(Beginning of RECORD EXCERPTS)

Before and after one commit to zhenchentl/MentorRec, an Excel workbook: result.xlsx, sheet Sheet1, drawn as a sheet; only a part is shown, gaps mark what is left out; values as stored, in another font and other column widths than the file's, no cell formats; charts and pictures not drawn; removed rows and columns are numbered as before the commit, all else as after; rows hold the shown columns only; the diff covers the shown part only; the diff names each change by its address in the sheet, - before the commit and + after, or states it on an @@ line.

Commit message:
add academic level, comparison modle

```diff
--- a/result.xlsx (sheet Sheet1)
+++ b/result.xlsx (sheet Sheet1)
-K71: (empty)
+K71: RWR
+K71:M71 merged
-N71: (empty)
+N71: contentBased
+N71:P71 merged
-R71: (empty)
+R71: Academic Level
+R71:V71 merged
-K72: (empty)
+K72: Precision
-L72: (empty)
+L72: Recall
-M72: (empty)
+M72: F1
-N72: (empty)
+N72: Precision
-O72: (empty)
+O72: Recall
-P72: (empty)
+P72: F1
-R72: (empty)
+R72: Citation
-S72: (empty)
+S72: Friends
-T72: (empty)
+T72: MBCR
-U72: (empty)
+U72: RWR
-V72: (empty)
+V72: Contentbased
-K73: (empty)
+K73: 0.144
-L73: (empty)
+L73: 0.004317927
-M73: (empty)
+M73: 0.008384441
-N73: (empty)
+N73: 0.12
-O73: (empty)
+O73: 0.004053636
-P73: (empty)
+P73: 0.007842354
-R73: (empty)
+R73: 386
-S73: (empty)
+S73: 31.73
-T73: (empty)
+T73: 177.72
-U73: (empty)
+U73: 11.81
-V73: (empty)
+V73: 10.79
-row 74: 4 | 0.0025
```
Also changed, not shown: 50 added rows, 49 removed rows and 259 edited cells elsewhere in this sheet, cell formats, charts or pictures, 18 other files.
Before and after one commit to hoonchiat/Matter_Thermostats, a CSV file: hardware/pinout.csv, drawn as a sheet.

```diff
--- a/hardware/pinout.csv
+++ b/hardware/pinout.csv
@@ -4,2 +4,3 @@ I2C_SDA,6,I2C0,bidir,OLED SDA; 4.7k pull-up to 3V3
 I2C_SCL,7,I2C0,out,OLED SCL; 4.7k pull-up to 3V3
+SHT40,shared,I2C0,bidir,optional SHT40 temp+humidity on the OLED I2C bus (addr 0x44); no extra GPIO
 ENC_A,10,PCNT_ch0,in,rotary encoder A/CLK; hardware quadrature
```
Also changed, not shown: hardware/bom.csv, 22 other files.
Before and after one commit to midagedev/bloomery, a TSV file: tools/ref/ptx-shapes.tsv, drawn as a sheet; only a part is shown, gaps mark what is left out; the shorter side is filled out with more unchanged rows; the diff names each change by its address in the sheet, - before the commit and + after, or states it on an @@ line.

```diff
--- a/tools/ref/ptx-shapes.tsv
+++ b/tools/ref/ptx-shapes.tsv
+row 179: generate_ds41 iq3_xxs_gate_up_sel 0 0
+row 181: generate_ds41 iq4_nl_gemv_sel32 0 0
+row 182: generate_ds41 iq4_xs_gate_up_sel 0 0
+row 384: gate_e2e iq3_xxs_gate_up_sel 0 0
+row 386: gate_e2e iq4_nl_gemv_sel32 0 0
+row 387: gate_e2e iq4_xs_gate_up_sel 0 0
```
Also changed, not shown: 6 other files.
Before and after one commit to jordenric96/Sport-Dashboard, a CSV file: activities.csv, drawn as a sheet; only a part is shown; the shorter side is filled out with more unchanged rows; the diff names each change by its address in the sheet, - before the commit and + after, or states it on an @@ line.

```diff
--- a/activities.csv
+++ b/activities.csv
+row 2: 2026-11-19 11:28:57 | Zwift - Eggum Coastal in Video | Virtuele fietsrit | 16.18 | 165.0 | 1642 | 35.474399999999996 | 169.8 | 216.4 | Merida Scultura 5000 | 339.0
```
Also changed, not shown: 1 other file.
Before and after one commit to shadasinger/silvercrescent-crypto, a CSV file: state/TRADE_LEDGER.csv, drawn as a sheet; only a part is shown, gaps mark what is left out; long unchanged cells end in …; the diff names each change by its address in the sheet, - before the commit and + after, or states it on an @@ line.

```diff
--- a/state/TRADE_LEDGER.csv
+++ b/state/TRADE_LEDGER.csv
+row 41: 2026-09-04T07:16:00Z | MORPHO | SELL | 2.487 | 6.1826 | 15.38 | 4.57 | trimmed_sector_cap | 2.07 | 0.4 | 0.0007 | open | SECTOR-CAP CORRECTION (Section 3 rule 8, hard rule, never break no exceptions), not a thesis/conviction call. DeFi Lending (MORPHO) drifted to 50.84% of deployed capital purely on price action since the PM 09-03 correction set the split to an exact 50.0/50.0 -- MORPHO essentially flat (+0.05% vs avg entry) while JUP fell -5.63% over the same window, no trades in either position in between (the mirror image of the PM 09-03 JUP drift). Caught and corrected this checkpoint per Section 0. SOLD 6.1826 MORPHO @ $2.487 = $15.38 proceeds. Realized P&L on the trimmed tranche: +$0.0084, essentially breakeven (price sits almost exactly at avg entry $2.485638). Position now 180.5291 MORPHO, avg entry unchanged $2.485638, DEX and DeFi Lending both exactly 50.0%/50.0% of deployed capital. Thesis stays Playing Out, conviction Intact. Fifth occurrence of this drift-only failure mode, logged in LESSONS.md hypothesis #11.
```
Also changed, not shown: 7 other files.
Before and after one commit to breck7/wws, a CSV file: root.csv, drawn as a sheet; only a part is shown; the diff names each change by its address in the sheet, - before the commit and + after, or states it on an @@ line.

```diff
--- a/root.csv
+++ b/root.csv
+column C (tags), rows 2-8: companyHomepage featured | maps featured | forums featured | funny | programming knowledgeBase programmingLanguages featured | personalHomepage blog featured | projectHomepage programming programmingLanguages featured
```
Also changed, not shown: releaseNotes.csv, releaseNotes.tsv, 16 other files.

(End of RECORD EXCERPTS)

■ **WORK ITEM**: Each line in the entries above that includes the string "Also" should be extracted.

■ **RESULT FOR THIS EXERCISE**:
Also changed, not shown: 50 added rows, 49 removed rows and 259 edited cells elsewhere in this sheet, cell formats, charts or pictures, 18 other files.
Also changed, not shown: hardware/bom.csv, 22 other files.
Also changed, not shown: 6 other files.
Also changed, not shown: 1 other file.
Also changed, not shown: 7 other files.
Also changed, not shown: releaseNotes.csv, releaseNotes.tsv, 16 other files.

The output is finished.